What Scott does instead is either get high with his friends, or work as an amateur tattoo artist. Much of this behavior is pinned to the death of Scott’s father, who was a firefighter who died in the line of duty. His way of life is challenged, though, when his sister Claire (Maude Apatow) moves to college and his mother begins a relationship with another person working in New York City’s Fire Department, Ray (Bill Burr).
Some films are just meant to be long. There are epic pictures that need to be well over two hours. Other movies, though, that are a bit more intimate or studies a character, are better with a shorter runtime. “King of Staten Island” should have been in the latter category.
This movie didn’t need to be two hours, let alone two hours and 16 minutes. The movie just seems to meander around, especially in the second act, with little structure. Additionally, there’s also an entire subplot involving a robbery that could have cut without having changed the main character’s arc all that much.
It’s a rather familiar character arc, too, as Apatow again features a protagonist who has to ‘grow-up’ by the time the credits roll. It’s already somewhat of a tired formula, and Apatow stretches it too far, putting a strain on the film as a whole.
What really causes the movie to falter, though, is the fact that Scott is just such an unlikable, and to an extent, uninteresting character. Cynical characters who don’t immediately come off as nice isn’t a bad thing necessarily, and can work to a movie’s advantage at times.
The movie “Inside Llewyn Davis” from 2013 featured such a character, portrayed by Oscar Isaac. However, it wasn’t just that he was rough around the edges. In that film, Llewyn is egotistical, but exceptionally passionate about music as an art form, on top of the fact that he recently lost his friend to suicide.
It is true that Scott is still dealing with grief from the loss of his father, but the portrayal isn’t executed in a way to evoke all that much sympathy from an audience.
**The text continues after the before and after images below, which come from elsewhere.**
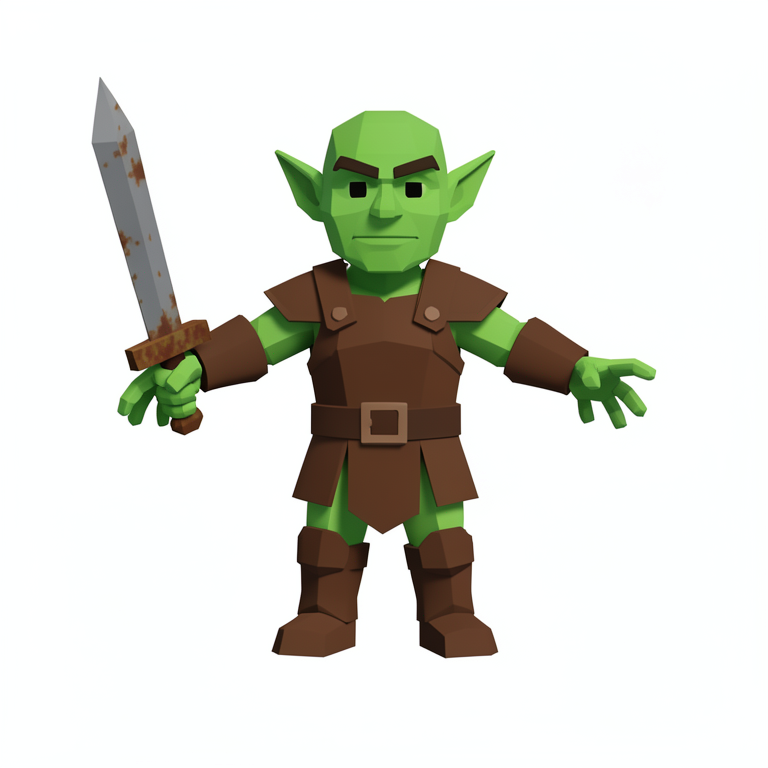
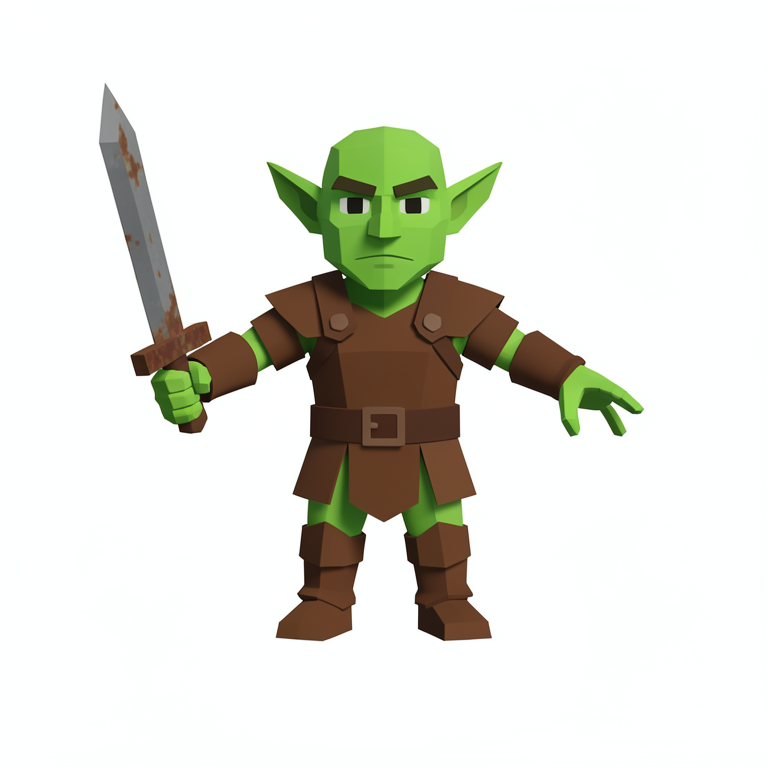
feat(gameassets): per-asset lod_levels in manifest, remove redundant .glb copies
- ManifestRow now has lod_levels field (1-3, default 3)
- manifest.yaml: goblin lod_levels=1, wooden_crate lod_levels=3
- goblin pipeline: [3d, rig, animate, lod, collision] (no parts)
- Removed redundant goblin_warrior.glb and wooden_crate.glb copies
- Output now: only _shape, _painted, _rigged, _rigged_animated, _lodN, _collision

diff --git a/Text3D/src/text3d/utils/mesh_remesh_textured.py b/Text3D/src/text3d/utils/mesh_remesh_textured.py
@@ -853,13 +853,22 @@ def remesh_textured_glb(
     n_final = len(obj.data.polygons)
     bpy.ops.object.select_all(action="DESELECT")
     obj.select_set(True)
-    bpy.context.view_layer.objects.active = obj
+
+    # Also select armature if present (preserve rig + animations)
+    arm_objs = [o for o in bpy.context.scene.objects if o.type == "ARMATURE"]
+    for a in arm_objs:
+        a.select_set(True)
+    has_armature = bool(arm_objs)
+
+    bpy.context.view_layer.objects.active = arm_objs[0] if has_armature else obj
     bpy.ops.export_scene.gltf(
         filepath=str(path_out),
         use_selection=True,
         export_apply=True,
         export_normals=True,
         export_texcoords=True,
+        export_animations=has_armature,
+        export_skins=has_armature,
         export_materials="EXPORT",
         export_image_format="AUTO",
     )

diff --git a/GameAssets/src/gameassets/manifest.py b/GameAssets/src/gameassets/manifest.py
@@ -27,6 +27,7 @@ class ManifestRow:
     generate_parts: bool = False
     generate_lod: bool = False
     generate_collision: bool = False
+    lod_levels: int = 3
     # Asset category (e.g. humanoid, chest, weapon) — drives prompt hints and generation params
     category: str = ""
     # Part3D por linha: sobrepõe part3d.{steps,octree_resolution,segment_only} do perfil
@@ -81,6 +82,7 @@ def _load_manifest_yaml(path: Path) -> list[ManifestRow]:
                 generate_parts="parts" in pipeline_items,
                 generate_lod="lod" in pipeline_items,
                 generate_collision="collision" in pipeline_items,
+                lod_levels=int(entry.get("lod_levels", 3)),
                 image_source=entry.get("image_source"),
                 category=(entry.get("category") or "").lower(),
                 part3d_steps=part3d_cfg.get("steps"),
There are several times when Scott notes his own grief and in some ways, seeks sympathy, but the character is rarely shown trying to show empathy for others.
Apatow missed a step here in not really digging deeper into Scott’s mental health. It’s never shown that he has, or is, going to therapy, and he doesn’t appear to be on medication either. The film could have done something more with this angle, since Scott clearly is still struggling with mental health. This has even been pulled off in the dramatic comedy genre before in “Silver Linings Playbook.”
That’s not to say Scott’s character is without his good moments. In some key scenes, the way his character interacts with others or evolves can engage a viewer. It’s also a fact that Davidson is good in the lead role.
He has some strong moments on screen and certainly proves his comedic ability, too. I just wish the script allowed Davidson’s character to do more than mostly being overly harsh in his cynicism.
The supporting cast does earn the movie some more points. Tomei is really good as Scott’s mother, Maude Apatow is strong in a smaller role and Burr often ends up stealing the show.
This film has its moments, and it actually ends pretty strong. It’s far too long, though, and the main character is often shown to be unlikable without more insight to allow better understanding. This character study needed to be reigned in. 2.5 out of 5.